It is beautifully simple and delicate pattern of superbly hand painted magnolias with leaves in soft greens and pale browns with the faintest touch of dusty pink, on a simple stone coloured stoneware.
I really like the forms of the 1960s – early 1970’s Denby – especially forms such as the bowls and plates in this series.
Timeless but contemporary at the same time – and gaining popularity to a new generation currently.
The pattern, form design and quality production of this dinnerware is sadly almost non existent these days – apart from hand made studio pottery – which this most closely resembles.
Denby Ode (glaze and pattern) was created by Glynn Colledge, issued by Denby in 1961 and in production until about the late 1970’s.
I love the colour of the satin-matt mustard glaze – referred to by Denby as Antique Gold. The colour also matches the stoneware body really well, and contrasts with the bright white interior of many of the forms. The plates from “Ode” are stunning pieces of design with their beautiful Greek key sgraffito design in white.
Gill Pemberton tells me that the forms for this series were actually designed by Kenneth Clark who also designed the Gourmet range – a shape that was later used for Studio, as well as Ode and Echo (a blue version of Ode).
We don’t hear much of Kenneth Clark (1922 -2012) these days, but click on the link on his name above to read about his importance to British Design in the 20th century.
He took a domestic product that had become boring in its ubiquity and transformed it with technical knowledge and design flair into a vehicle of delight and usefulness. His designs honoured the traditions of studio pottery while incorporating the technical innovations of commercial potteries
Denby Ode Teapots
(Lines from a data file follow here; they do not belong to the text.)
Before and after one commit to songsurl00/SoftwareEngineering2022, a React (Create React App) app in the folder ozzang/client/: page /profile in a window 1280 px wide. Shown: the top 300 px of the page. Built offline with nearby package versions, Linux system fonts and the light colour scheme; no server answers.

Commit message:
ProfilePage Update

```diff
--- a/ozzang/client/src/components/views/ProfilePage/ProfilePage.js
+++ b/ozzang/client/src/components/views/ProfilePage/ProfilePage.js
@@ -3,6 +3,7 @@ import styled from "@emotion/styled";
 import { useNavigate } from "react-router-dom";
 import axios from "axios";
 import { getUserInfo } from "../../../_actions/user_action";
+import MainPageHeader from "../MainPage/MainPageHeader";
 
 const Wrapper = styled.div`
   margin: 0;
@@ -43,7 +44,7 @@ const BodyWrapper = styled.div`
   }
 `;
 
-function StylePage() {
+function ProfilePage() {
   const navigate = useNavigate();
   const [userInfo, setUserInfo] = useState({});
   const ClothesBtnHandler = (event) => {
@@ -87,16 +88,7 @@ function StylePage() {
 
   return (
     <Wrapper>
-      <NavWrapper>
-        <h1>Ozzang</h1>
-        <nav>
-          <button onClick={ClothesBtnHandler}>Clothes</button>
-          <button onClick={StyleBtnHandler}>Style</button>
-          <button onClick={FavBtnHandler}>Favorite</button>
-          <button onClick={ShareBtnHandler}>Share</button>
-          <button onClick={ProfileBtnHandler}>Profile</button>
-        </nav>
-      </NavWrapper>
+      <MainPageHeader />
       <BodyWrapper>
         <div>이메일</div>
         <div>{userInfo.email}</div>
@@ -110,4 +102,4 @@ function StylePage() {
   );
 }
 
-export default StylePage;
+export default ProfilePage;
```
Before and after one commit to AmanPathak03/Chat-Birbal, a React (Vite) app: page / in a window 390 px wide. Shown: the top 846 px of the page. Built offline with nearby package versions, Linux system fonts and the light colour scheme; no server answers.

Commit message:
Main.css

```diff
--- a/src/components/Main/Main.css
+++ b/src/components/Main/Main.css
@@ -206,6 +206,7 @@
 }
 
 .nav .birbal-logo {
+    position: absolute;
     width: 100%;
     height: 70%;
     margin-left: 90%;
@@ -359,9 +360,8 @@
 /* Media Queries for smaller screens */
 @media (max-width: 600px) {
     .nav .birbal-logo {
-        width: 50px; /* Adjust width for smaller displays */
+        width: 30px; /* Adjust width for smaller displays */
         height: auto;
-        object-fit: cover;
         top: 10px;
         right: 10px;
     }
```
Denby Ode Teapot (inside view)
Denby Ode Sauce Salt/Pepper
Denby Ode Sauce Boat/Saucer
Denby Potters Wheel
Denby “POTTERS WHEEL” was designed by David Yorath, 1973.
The forms for this dinnerware were actually designed by Gill Pemberton in her Bokhara series, and given a new life with David’s pattern & colours.
Potter’s Wheel was produced between 1974 and 1987. It has a simple otameal and iron oxide brown glaze and simple pattern of concentric circles.
There are varations in the intensity of the colours much like other Denby stoneware.
The centre area of the plates was glazed in either a rust, yellow, green or blue colour (but finding a plate other than in rust colour is very rare these days)
Denby Potter’s Wheel
Denby Potter’s Wheel Plate
Denby Potter’s Wheel Bowl
Denby Potter’s Wheel Plates
Denby Potter’s Wheel
Denby Potter’s Wheel Colours
There was also a range of giftware designed to match this set which I really like. Each piece is different because they were hand-painted. The range seems to consist of vases, jardinieres, and small bowls. I really like the texture and finish of these pieces and their design is timeless. David also made a number of one off pieces in similar colour-ways to these. Read more